Experts on procastination
I read an article about two of the world’s leading experts in procrastination. One was from the DePaul University and the other one from Carlton University, and I read a really interesting article talking about there’s so many ways to avoid success in life. The most sure fire way to totally avoid success is to procrastinate, because procrastinators sabotage themselves. They pull obstacles in their own path. They actually chose paths that could hurt their performance.
Have you ever sabotaged yourself? Have you ever been in a dating situation where maybe it was the perfect person for you, but you find ways to sabotage? Or possibly, sabotaging by maybe not getting your taxes in on time, or maybe not following up so you didn’t get the job. Here’s an interesting fact.

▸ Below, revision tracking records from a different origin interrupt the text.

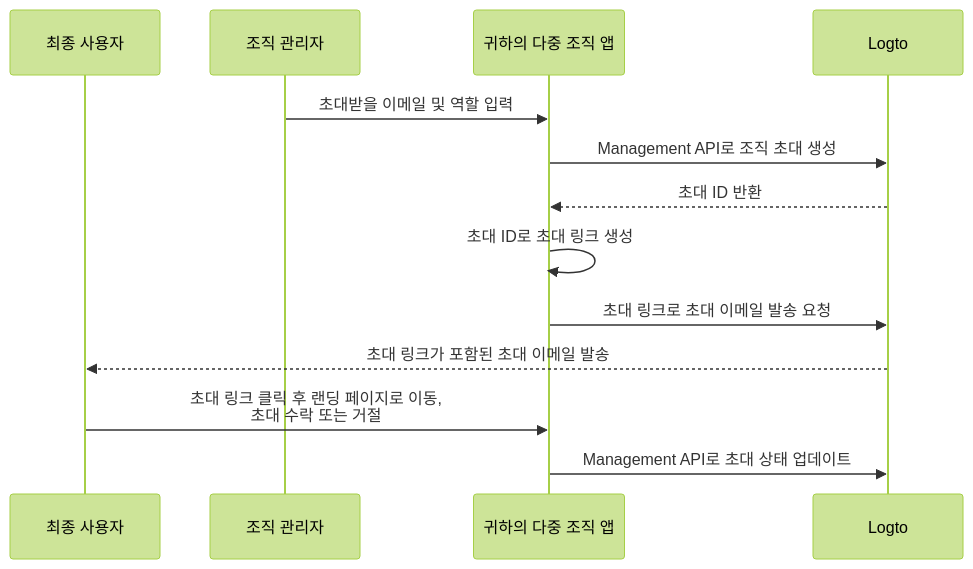
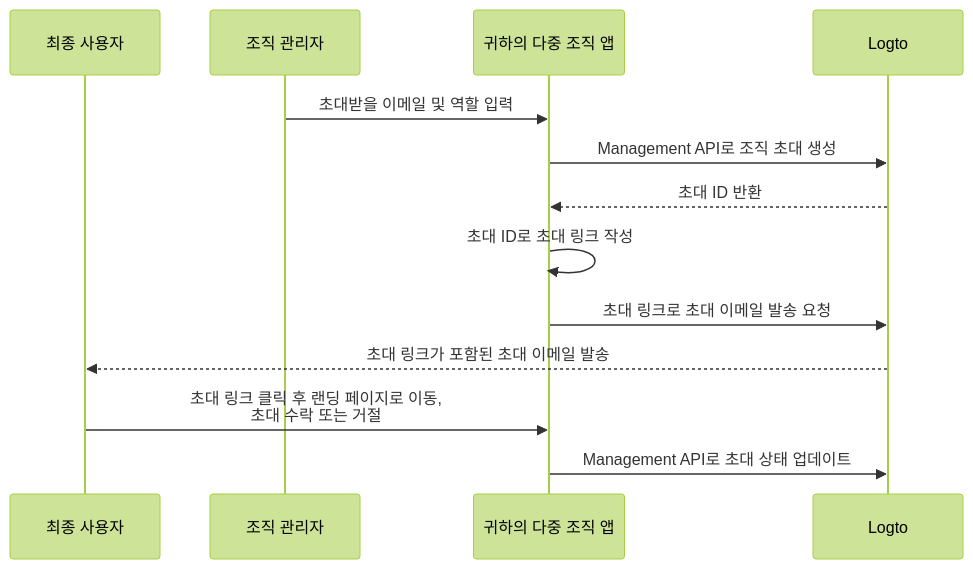
The diagram in i18n/ko/docusaurus-plugin-content-docs/current/end-user-flows/organization-experience/invite-organization-members.mdx (logto-io/docs), drawn with Mermaid (forest theme) before and after one commit. The commit also changed other lines of this file and 35 other files, not shown here.

````diff
--- a/i18n/ko/docusaurus-plugin-content-docs/current/end-user-flows/organization-experience/invite-organization-members.mdx
+++ b/i18n/ko/docusaurus-plugin-content-docs/current/end-user-flows/organization-experience/invite-organization-members.mdx
@@ -13,16 +13,16 @@
 ```mermaid
 sequenceDiagram
 	Participant U as 최종 사용자
   Participant A as 조직 관리자
   Participant C as 귀하의 다중 조직 앱
 	Participant L as Logto
 
   A ->> C: 초대받을 이메일 및 역할 입력
   C ->> L: Management API로 조직 초대 생성
   L -->> C: 초대 ID 반환
-  C ->> C: 초대 ID로 초대 링크 생성
+  C ->> C: 초대 ID로 초대 링크 작성
   C ->> L: 초대 링크로 초대 이메일 발송 요청
   L -->> U: 초대 링크가 포함된 초대 이메일 발송
   U ->> C: 초대 링크 클릭 후 랜딩 페이지로 이동,<br /> 초대 수락 또는 거절
   C ->> L: Management API로 초대 상태 업데이트
 ```
````
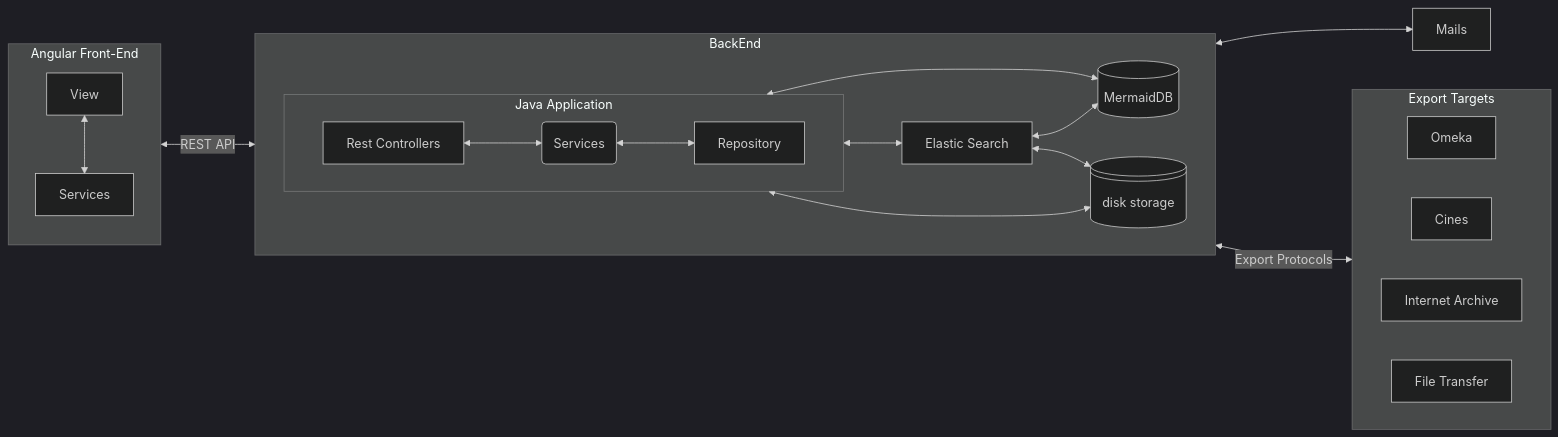
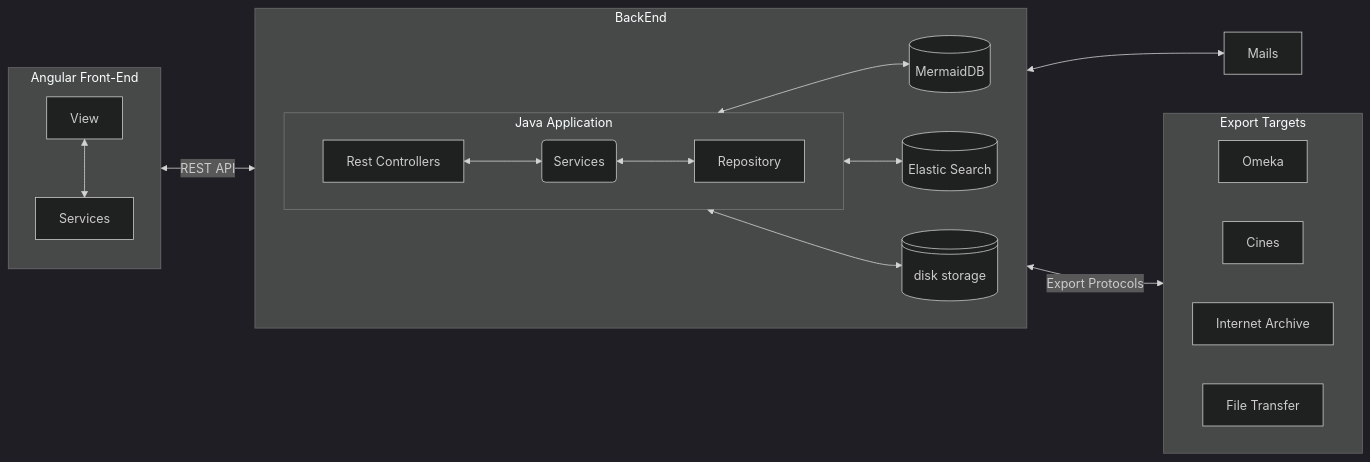
Before and after one commit to NumaHOP/Documentation: the diagram in src/code/index.md, drawn with Mermaid (dark theme). The commit also changed 10 other files, not shown here.

````diff
--- a/src/code/index.md
+++ b/src/code/index.md
@@ -3,42 +3,40 @@
 ```mermaid
 flowchart LR
 
     subgraph fr[Angular Front-End]
         direction TB
         fr-view[View] 
         fr-ser[Services]
     end
 
     smtp[Mails]
     subgraph be[BackEnd]
         direction LR
         subgraph java[Java Application]
             direction LR;
             cont[Rest Controllers]
             ser(Services)
             rep[Repository]
         end
-        es[Elastic Search]
+        es[(Elastic Search)]
         db[("MermaidDB")]
         fs@{ shape: lin-cyl, label: "disk storage"}
     end
     subgraph exp[Export Targets]
         direction LR
         omeka[Omeka]
         cines[Cines]
         archive[Internet Archive]
         sftp[File Transfer]
     end
     fr-view <--> fr-ser
     fr-ser <--> |REST API| cont
 
     cont <--> ser 
 
     ser <--> smtp
     ser <--> rep 
     ser <--> |Export Protocols| exp
 
-    rep <--> db
-    rep <--> es <--> db & fs
-    rep <--> fs
+    rep <--> db & es & fs
 ```
````
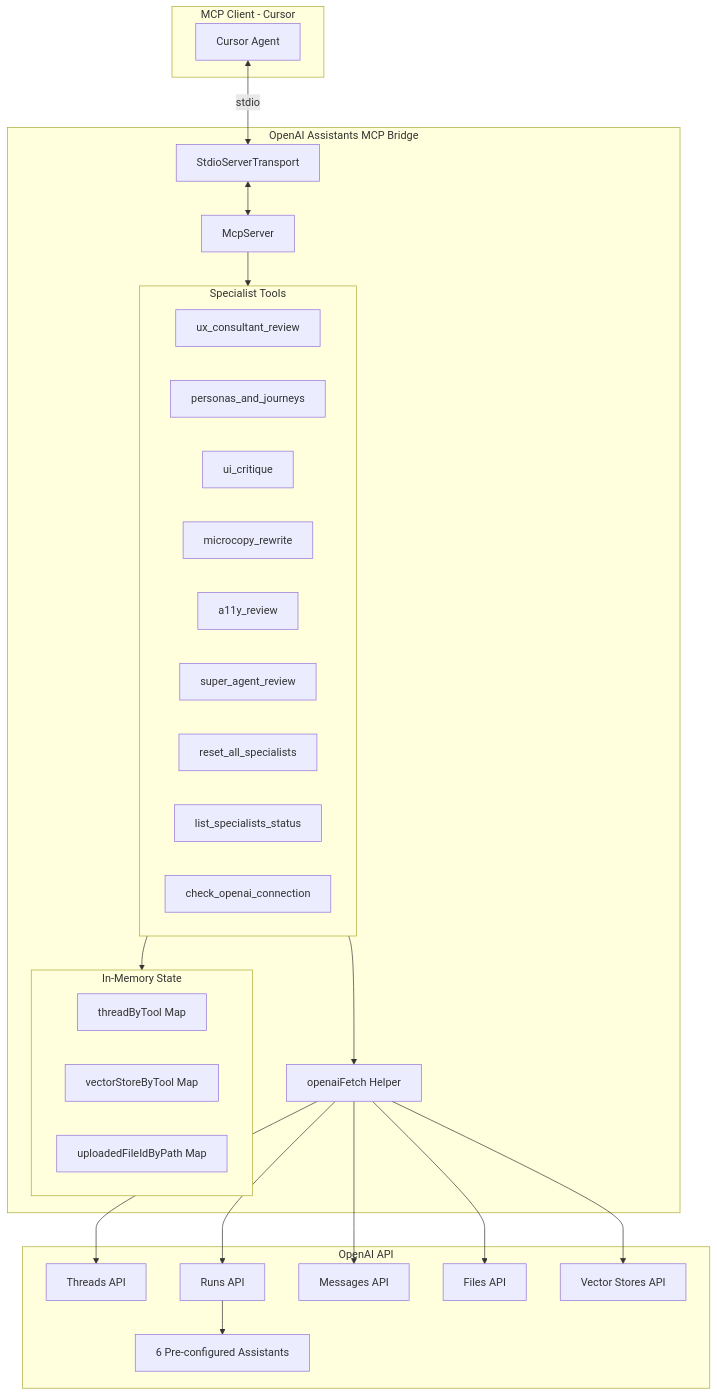
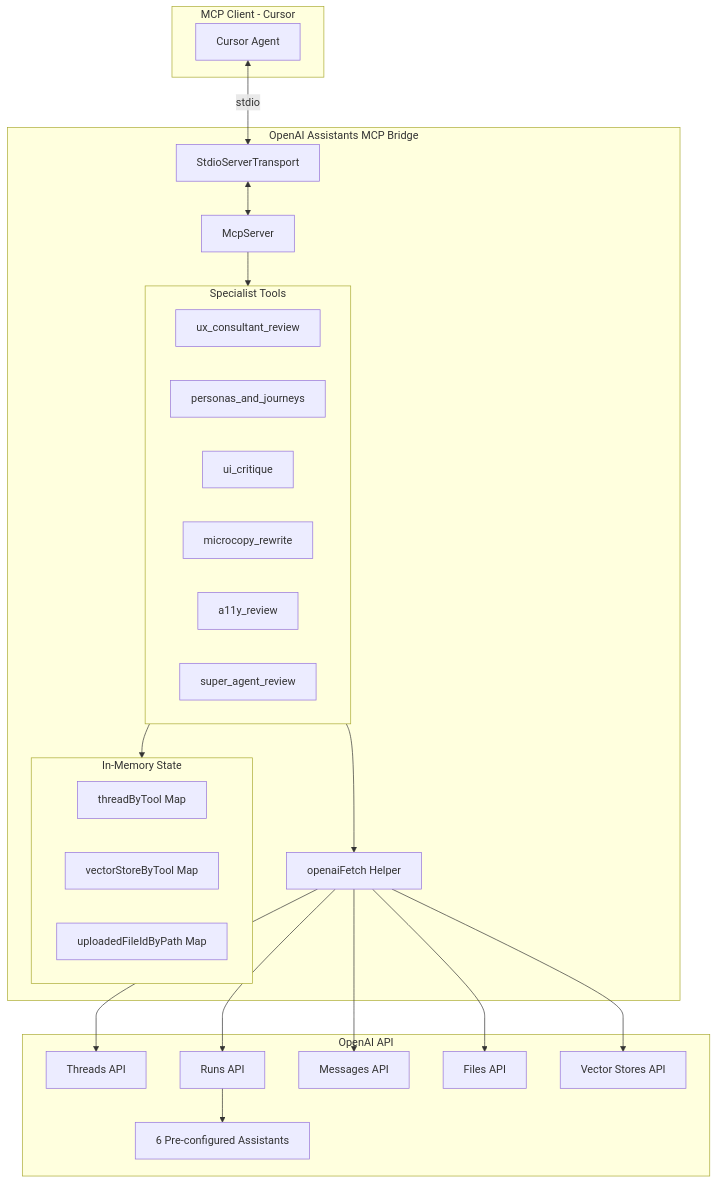
One commit to ravidorr/openai-assistants-mcp-bridge changed the diagram in README.md. Above: the diagram before and after it, drawn with Mermaid. The commit also changed other lines of this file and 17 other files, not shown here.

````diff
--- a/README.md
+++ b/README.md
@@ -7,52 +207,49 @@
 ```mermaid
 flowchart TB
     subgraph MCPClient [MCP Client - Cursor]
         CursorAgent[Cursor Agent]
     end
     
     subgraph Bridge [OpenAI Assistants MCP Bridge]
         StdioTransport[StdioServerTransport]
         McpServer[McpServer]
         
         subgraph Tools [Specialist Tools]
             UX[ux_consultant_review]
             Personas[personas_and_journeys]
             UI[ui_critique]
             Microcopy[microcopy_rewrite]
             A11y[a11y_review]
             Super[super_agent_review]
-            Reset[reset_all_specialists]
-            ListStatus[list_specialists_status]
-            HealthCheck[check_openai_connection]
         end
         
         subgraph State [In-Memory State]
             ThreadMap["threadByTool Map"]
             VectorMap["vectorStoreByTool Map"]
             FileMap["uploadedFileIdByPath Map"]
         end
         
         OpenAIFetch[openaiFetch Helper]
     end
     
     subgraph OpenAI [OpenAI API]
         Threads[Threads API]
         Runs[Runs API]
         Messages[Messages API]
         Files[Files API]
         VectorStores[Vector Stores API]
         Assistants[6 Pre-configured Assistants]
     end
     
     CursorAgent <-->|stdio| StdioTransport
     StdioTransport <--> McpServer
     McpServer --> Tools
     Tools --> State
     Tools --> OpenAIFetch
     OpenAIFetch --> Threads
     OpenAIFetch --> Runs
     OpenAIFetch --> Messages
     OpenAIFetch --> Files
     OpenAIFetch --> VectorStores
     Runs --> Assistants
 ```
````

Twenty percent of people identify themselves as chronic procrastinators. Now, a chronic procrastinator may not be like you, or it could belike many of you. But, for these people, this 20%, their procrastination is a lifestyle. So basically, it covers all aspects of their life, not just one area. Maybe these are the people that don’t pay their bills on time, or maybe they don’t show up for work on time. They miss opportunities. Maybe they don’t file their taxes on time. These are the people you see on Christmas Eve in the stores just starting their shopping, because they procrastinated to the last minute.
Now, I thought that was really interesting that it’s only 20%. The rest of us are the 80% that it’s probably not a big medical reason. More or less, it’s an excuse. That’s what it pretty much boils down to.
Procrastination is also not a problem of time management or planning. I talk to so many people in my coaching practice that think, “Well, if I could just better manage my time, then I would get more done.” Not necessarily. Procrastinators are different in their ability to estimate time. We’re usually a little bit more optimistic.
We think we’re going to be able to get more done in less time. A great example would be telling someone who procrastinates to buy a weekly planner is like telling somebody with chronic depression to just cheer up. It’s a little bit more difficult than that. Just having a checklist doesn’t mean us procrastinators are going to get it done.
But, procrastinators are not born. None of us were born to have the ability to put things off, to put our dreams off, to stop thinking about what we really, really want and focusing on just the day-to-day emails or Facebook, or things that are just always in our face. Procrastination is learned. It may be learned in the family. It may be learned in all different parts of life, but it is learned.
Some people procrastinate because they either need a rush, that exhilaration. Some feel paralyzed by perfectionism. How many of you have a book idea but you feel paralyzed because you think, “Gosh, where do I start,” or, “I really want to start a business, but what if I fail.” And then others just simply don’t want to do the task. So, there’s chronic procrastination’s like we talked about. Those folks, the 20%, they may need that behavioral therapy to help them. But us other 80% really just need some tips.